We complete $17m upgrade at Helensville Wastewater Treatment Plant

Upgraded Helensville wastewater treatment plant

A $17million upgrade of the Helensville Wastewater Treatment Plant has vastly improved the quality of the treated wastewater and means the plant is better able to cope with peak flows in wet weather.

The upgrade includes New Zealand’s first installation of a ‘membrane aerated biofilm reactor’ – relatively new technology for the biological treatment of wastewater.
Our technology innovation manager Kevan Brian says the old plant, which had featured an oxidation pond and ultra-filtration, wasn't consistently meeting consent requirements for the level of ammonia in the discharge. An abatement notice was issued by Auckland Council in late 2021.
“We needed to change something and we needed to do it quickly,” he says. “We’d been trialling a membrane aerated biofilm reactor (MABR) at our innovation centre at the Māngere Wastewater Treatment Plant, so while it hadn’t been done before in New Zealand, we already had the data to give us confidence that it was the right solution for Helensville.”
Inside the MABR tanks is an army of bugs that eats the carbon in liquid wastewater and reduces the amount of organic compounds and ammonia nitrogen.
“These bugs need oxygen to survive, so we pump air in to keep them happy and healthy. In the MABR, membranes hang down inside the tank like spaghetti – and the bugs cling to the membrane surface. We pump air in, and oxygen diffuses through the membrane surface. Because it diffuses oxygen, it uses about four or five times less energy from pumping than a traditional aerated bioreactor.”

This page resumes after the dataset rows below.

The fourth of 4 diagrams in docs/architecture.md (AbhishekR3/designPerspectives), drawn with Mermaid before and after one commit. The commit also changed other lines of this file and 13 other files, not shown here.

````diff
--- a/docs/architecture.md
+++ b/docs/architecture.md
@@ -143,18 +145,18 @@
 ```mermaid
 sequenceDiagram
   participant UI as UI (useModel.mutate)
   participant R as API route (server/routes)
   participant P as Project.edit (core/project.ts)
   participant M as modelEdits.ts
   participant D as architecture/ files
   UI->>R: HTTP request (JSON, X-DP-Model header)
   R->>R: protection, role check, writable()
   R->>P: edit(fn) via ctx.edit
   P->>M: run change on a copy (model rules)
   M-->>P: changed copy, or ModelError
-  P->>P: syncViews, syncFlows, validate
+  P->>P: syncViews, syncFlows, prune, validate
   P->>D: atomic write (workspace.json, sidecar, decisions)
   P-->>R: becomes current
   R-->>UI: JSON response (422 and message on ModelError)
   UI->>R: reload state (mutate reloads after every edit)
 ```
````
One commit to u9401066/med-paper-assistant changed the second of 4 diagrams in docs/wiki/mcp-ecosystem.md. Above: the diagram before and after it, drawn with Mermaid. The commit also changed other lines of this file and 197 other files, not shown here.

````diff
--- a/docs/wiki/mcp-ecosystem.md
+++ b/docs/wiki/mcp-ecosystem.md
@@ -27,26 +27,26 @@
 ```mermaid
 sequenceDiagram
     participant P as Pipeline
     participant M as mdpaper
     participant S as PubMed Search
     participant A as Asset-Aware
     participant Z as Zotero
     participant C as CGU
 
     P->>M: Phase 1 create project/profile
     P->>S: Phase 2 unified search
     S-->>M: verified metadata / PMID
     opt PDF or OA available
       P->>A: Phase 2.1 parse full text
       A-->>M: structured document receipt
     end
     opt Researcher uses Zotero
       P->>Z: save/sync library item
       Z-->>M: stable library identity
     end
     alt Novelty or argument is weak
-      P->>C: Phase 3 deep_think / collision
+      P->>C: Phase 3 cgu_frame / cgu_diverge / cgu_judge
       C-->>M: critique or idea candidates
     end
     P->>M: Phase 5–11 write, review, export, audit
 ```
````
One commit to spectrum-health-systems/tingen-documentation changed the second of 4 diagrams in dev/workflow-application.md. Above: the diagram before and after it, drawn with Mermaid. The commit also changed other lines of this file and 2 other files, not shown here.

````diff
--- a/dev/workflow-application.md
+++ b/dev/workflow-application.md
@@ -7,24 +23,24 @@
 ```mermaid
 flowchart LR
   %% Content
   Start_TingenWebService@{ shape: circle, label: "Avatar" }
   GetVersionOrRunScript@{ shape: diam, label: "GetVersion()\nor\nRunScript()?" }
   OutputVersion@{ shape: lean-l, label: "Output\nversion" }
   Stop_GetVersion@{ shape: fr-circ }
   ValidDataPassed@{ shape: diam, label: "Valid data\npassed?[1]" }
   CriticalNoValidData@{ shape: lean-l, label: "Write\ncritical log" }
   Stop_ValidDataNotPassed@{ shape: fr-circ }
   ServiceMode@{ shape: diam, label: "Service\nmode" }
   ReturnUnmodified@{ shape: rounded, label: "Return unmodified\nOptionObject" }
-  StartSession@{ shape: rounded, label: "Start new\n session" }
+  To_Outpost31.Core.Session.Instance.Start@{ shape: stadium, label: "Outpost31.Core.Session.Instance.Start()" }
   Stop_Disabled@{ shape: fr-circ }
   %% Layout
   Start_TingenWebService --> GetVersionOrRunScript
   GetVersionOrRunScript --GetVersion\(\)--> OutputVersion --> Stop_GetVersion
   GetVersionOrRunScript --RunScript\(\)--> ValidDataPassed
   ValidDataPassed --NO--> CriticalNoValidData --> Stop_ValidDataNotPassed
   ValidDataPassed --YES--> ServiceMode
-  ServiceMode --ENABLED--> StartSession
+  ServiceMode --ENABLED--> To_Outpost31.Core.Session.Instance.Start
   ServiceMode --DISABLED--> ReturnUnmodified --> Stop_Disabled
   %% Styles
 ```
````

Upgraded Helensville wastewater treatment plant
The technology went into service in April and has been closely monitored as part of the commissioning process.
Brian says the MABR’s performance is exceeding expectations.
“It’s significantly outperforming the design standards, which is excellent to see,” he says. “We’d targeted a reduction of ammonia to 10mg/L, which is still below our consent requirements, but its actual performance sees ammonia levels in the treated wastewater about 1.4mg/L. Ultimately it means we’re now discharging much higher quality treated wastewater to the Kaipara River.
“The technology also has other benefits – it's much cheaper than a membrane bioreactor would have been, it's quieter, it has a smaller footprint and it reduces the greenhouse gas emissions from the biological treatment process by up to 50%.
“I think there’s a strong case for further rollouts of this technology around the country, as it’s particularly suited to small treatment plants where oxidation ponds are not consistently meeting the necessary standards.”
The treatment plant’s upgrade also included additional ultra-filtration capacity, the installation of a standby generator to keep the plant running during power outages or surges and work to strengthen and restore the capacity in the oxidation ponds by reinforcing the embankments.
Our project manager Tony Morley says the urgency of the project meant a different approach was needed.
“Because we were fast-tracking this project, the designer, contractor, and supplier had to work together to agree who could most efficiently detail the design. This resulted in our contractor detailing up elements of the design to maintain the tight construction programme. In this case it worked well, because we had a lot of expertise in-house, with Kevan and our operations team working closely with our contractors, suppliers and consultants.
“We used off-site fabrication to speed up the pace of construction, with the construction team focussed on the on-site works,” Morley says.
“The two MABR tanks were built off-site and installed in just one day – with no concrete platform and no piles. This worked really well because the site has very little space, being squeezed between the Kaipara River and the oxidation ponds.
“We’d like to sincerely thank all of our partners for helping us deliver this project on time and under budget – particularly our design partners Beca, delivery partner Brian Perry Civil and Veolia, who supplied the MABR technology that’s working so well.”
The plant treats wastewater from about 1600 homes and businesses in Helensville and Parakai.